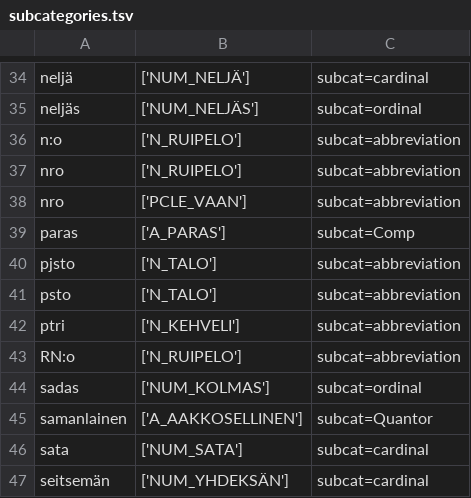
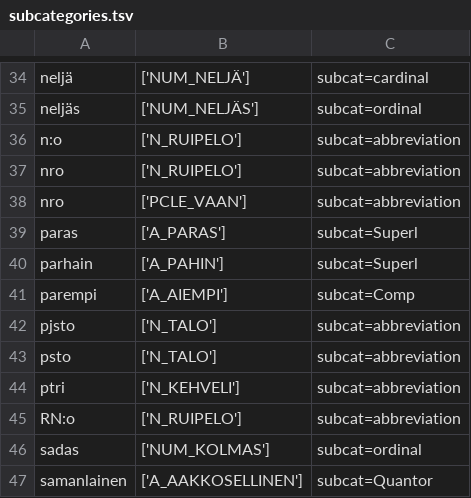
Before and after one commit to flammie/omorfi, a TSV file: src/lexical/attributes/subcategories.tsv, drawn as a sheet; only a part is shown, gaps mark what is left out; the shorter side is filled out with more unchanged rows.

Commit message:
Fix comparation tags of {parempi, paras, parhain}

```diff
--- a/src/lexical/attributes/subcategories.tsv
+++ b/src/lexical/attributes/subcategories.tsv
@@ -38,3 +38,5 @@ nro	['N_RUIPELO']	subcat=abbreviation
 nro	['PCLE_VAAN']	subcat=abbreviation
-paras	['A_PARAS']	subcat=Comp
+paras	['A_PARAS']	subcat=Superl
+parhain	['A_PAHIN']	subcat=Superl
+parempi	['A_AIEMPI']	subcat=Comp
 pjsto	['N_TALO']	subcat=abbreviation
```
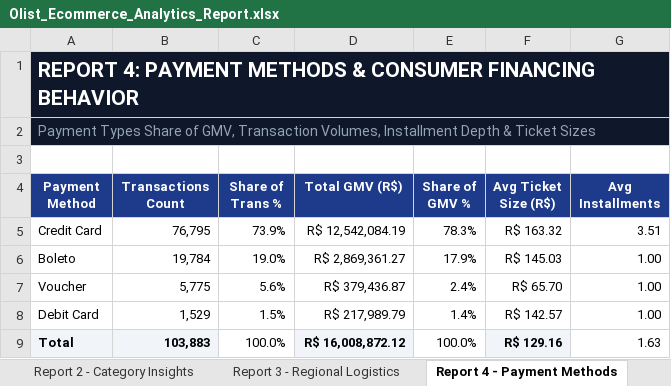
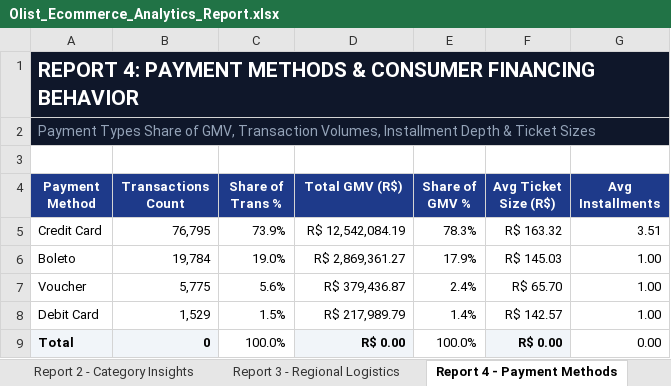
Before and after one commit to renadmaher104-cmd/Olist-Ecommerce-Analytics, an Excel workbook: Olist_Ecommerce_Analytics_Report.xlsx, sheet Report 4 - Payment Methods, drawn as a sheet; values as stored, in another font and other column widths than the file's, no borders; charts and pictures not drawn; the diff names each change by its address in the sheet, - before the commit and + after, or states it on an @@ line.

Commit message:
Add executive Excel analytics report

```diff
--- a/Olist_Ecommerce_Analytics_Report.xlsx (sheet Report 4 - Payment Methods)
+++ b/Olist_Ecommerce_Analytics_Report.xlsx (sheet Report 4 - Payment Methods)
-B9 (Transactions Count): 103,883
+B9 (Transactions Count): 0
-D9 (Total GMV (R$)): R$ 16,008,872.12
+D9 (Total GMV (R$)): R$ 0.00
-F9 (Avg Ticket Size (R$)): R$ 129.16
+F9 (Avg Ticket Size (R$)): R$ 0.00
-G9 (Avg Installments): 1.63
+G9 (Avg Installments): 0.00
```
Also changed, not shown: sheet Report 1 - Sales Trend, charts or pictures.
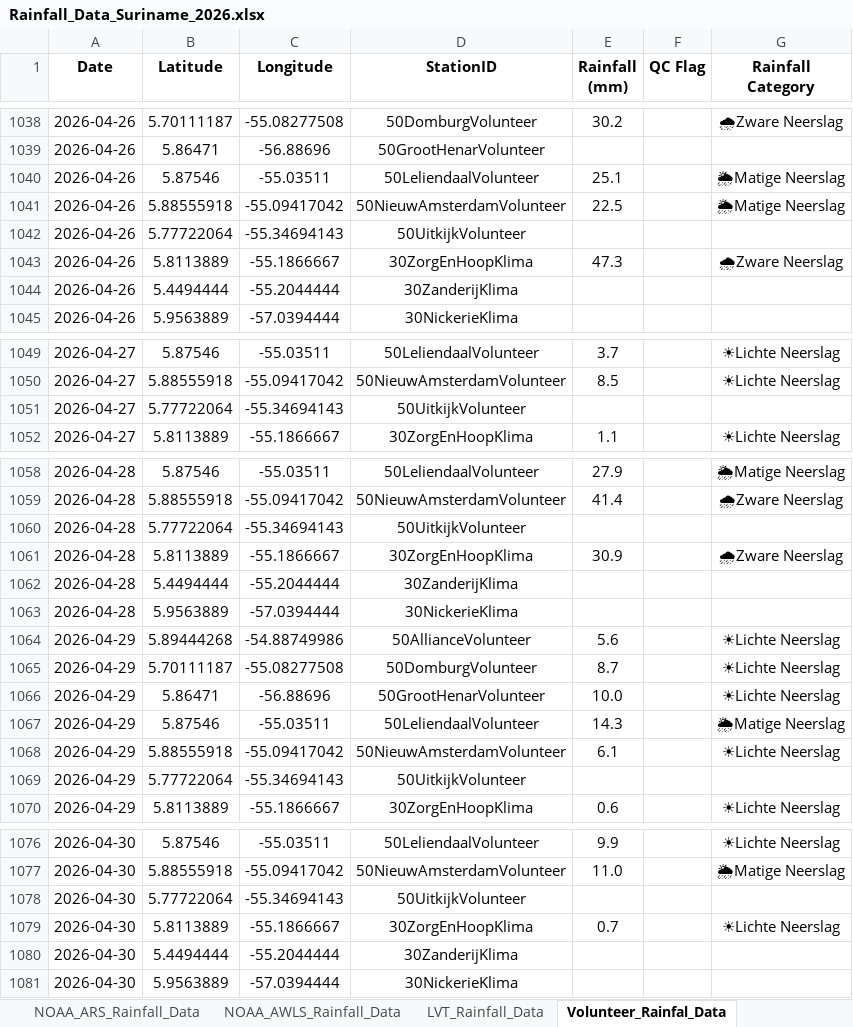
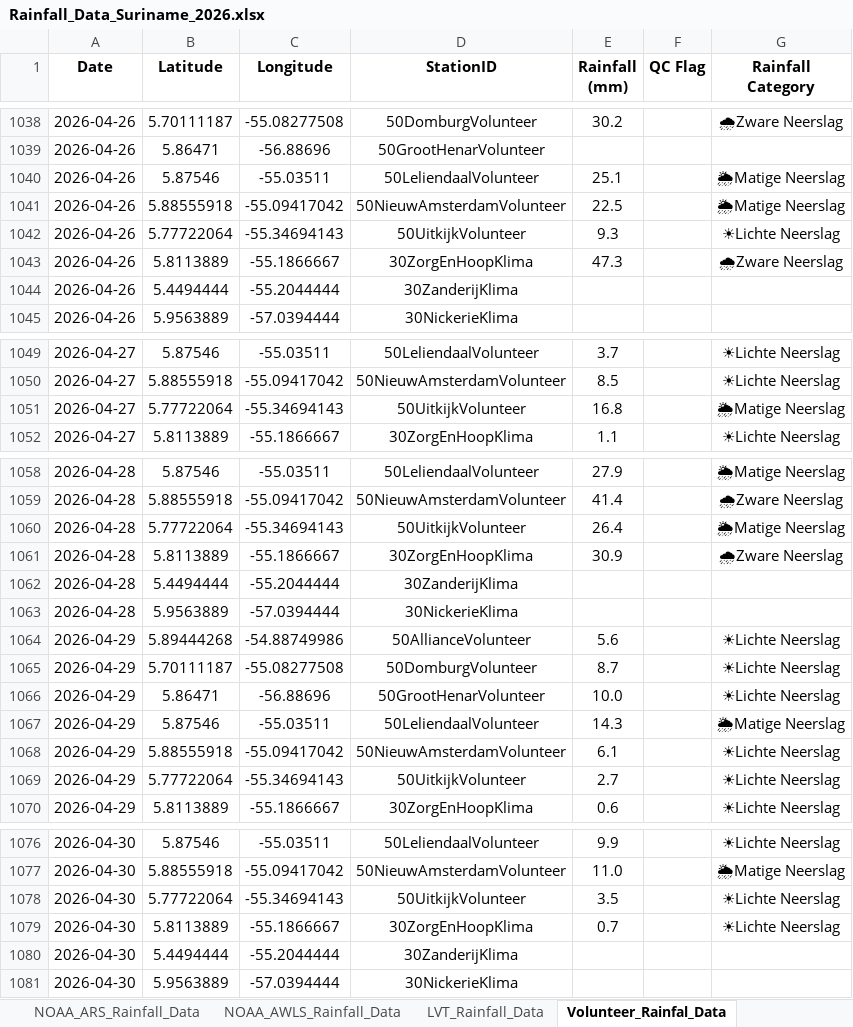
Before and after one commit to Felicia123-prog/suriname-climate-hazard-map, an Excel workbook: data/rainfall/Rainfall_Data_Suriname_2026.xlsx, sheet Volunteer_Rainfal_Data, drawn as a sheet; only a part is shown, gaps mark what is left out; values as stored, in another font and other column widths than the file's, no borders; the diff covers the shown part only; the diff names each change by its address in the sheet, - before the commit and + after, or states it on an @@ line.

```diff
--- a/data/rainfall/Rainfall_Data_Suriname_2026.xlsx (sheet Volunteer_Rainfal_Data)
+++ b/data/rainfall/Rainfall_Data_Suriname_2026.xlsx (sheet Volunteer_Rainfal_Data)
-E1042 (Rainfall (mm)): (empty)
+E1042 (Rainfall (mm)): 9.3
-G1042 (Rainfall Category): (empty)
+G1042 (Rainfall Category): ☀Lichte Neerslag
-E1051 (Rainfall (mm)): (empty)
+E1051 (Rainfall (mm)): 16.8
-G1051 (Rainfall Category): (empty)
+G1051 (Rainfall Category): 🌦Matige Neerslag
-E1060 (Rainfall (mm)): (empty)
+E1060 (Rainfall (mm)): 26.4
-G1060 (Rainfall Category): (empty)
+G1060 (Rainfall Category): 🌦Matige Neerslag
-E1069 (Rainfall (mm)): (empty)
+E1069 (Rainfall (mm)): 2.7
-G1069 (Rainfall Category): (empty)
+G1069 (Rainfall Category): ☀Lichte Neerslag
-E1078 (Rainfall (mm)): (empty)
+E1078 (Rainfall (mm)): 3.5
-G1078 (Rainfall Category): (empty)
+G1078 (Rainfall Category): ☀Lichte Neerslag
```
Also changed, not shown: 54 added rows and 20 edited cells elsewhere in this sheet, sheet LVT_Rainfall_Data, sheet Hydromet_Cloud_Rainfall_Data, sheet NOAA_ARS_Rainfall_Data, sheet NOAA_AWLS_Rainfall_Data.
◇ ◇ ◇ ◇ ◇
- Your goal
The whole listing should be retyped word for word; none of its pictures belong in the copy.

- Task response
Before and after one commit to flammie/omorfi, a TSV file: src/lexical/attributes/subcategories.tsv, drawn as a sheet; only a part is shown, gaps mark what is left out; the shorter side is filled out with more unchanged rows.

Commit message:
Fix comparation tags of {parempi, paras, parhain}

```diff
--- a/src/lexical/attributes/subcategories.tsv
+++ b/src/lexical/attributes/subcategories.tsv
@@ -38,3 +38,5 @@ nro	['N_RUIPELO']	subcat=abbreviation
 nro	['PCLE_VAAN']	subcat=abbreviation
-paras	['A_PARAS']	subcat=Comp
+paras	['A_PARAS']	subcat=Superl
+parhain	['A_PAHIN']	subcat=Superl
+parempi	['A_AIEMPI']	subcat=Comp
 pjsto	['N_TALO']	subcat=abbreviation
```
Before and after one commit to renadmaher104-cmd/Olist-Ecommerce-Analytics, an Excel workbook: Olist_Ecommerce_Analytics_Report.xlsx, sheet Report 4 - Payment Methods, drawn as a sheet; values as stored, in another font and other column widths than the file's, no borders; charts and pictures not drawn; the diff names each change by its address in the sheet, - before the commit and + after, or states it on an @@ line.

Commit message:
Add executive Excel analytics report

```diff
--- a/Olist_Ecommerce_Analytics_Report.xlsx (sheet Report 4 - Payment Methods)
+++ b/Olist_Ecommerce_Analytics_Report.xlsx (sheet Report 4 - Payment Methods)
-B9 (Transactions Count): 103,883
+B9 (Transactions Count): 0
-D9 (Total GMV (R$)): R$ 16,008,872.12
+D9 (Total GMV (R$)): R$ 0.00
-F9 (Avg Ticket Size (R$)): R$ 129.16
+F9 (Avg Ticket Size (R$)): R$ 0.00
-G9 (Avg Installments): 1.63
+G9 (Avg Installments): 0.00
```
Also changed, not shown: sheet Report 1 - Sales Trend, charts or pictures.
Before and after one commit to Felicia123-prog/suriname-climate-hazard-map, an Excel workbook: data/rainfall/Rainfall_Data_Suriname_2026.xlsx, sheet Volunteer_Rainfal_Data, drawn as a sheet; only a part is shown, gaps mark what is left out; values as stored, in another font and other column widths than the file's, no borders; the diff covers the shown part only; the diff names each change by its address in the sheet, - before the commit and + after, or states it on an @@ line.

```diff
--- a/data/rainfall/Rainfall_Data_Suriname_2026.xlsx (sheet Volunteer_Rainfal_Data)
+++ b/data/rainfall/Rainfall_Data_Suriname_2026.xlsx (sheet Volunteer_Rainfal_Data)
-E1042 (Rainfall (mm)): (empty)
+E1042 (Rainfall (mm)): 9.3
-G1042 (Rainfall Category): (empty)
+G1042 (Rainfall Category): ☀Lichte Neerslag
-E1051 (Rainfall (mm)): (empty)
+E1051 (Rainfall (mm)): 16.8
-G1051 (Rainfall Category): (empty)
+G1051 (Rainfall Category): 🌦Matige Neerslag
-E1060 (Rainfall (mm)): (empty)
+E1060 (Rainfall (mm)): 26.4
-G1060 (Rainfall Category): (empty)
+G1060 (Rainfall Category): 🌦Matige Neerslag
-E1069 (Rainfall (mm)): (empty)
+E1069 (Rainfall (mm)): 2.7
-G1069 (Rainfall Category): (empty)
+G1069 (Rainfall Category): ☀Lichte Neerslag
-E1078 (Rainfall (mm)): (empty)
+E1078 (Rainfall (mm)): 3.5
-G1078 (Rainfall Category): (empty)
+G1078 (Rainfall Category): ☀Lichte Neerslag
```
Also changed, not shown: 54 added rows and 20 edited cells elsewhere in this sheet, sheet LVT_Rainfall_Data, sheet Hydromet_Cloud_Rainfall_Data, sheet NOAA_ARS_Rainfall_Data, sheet NOAA_AWLS_Rainfall_Data.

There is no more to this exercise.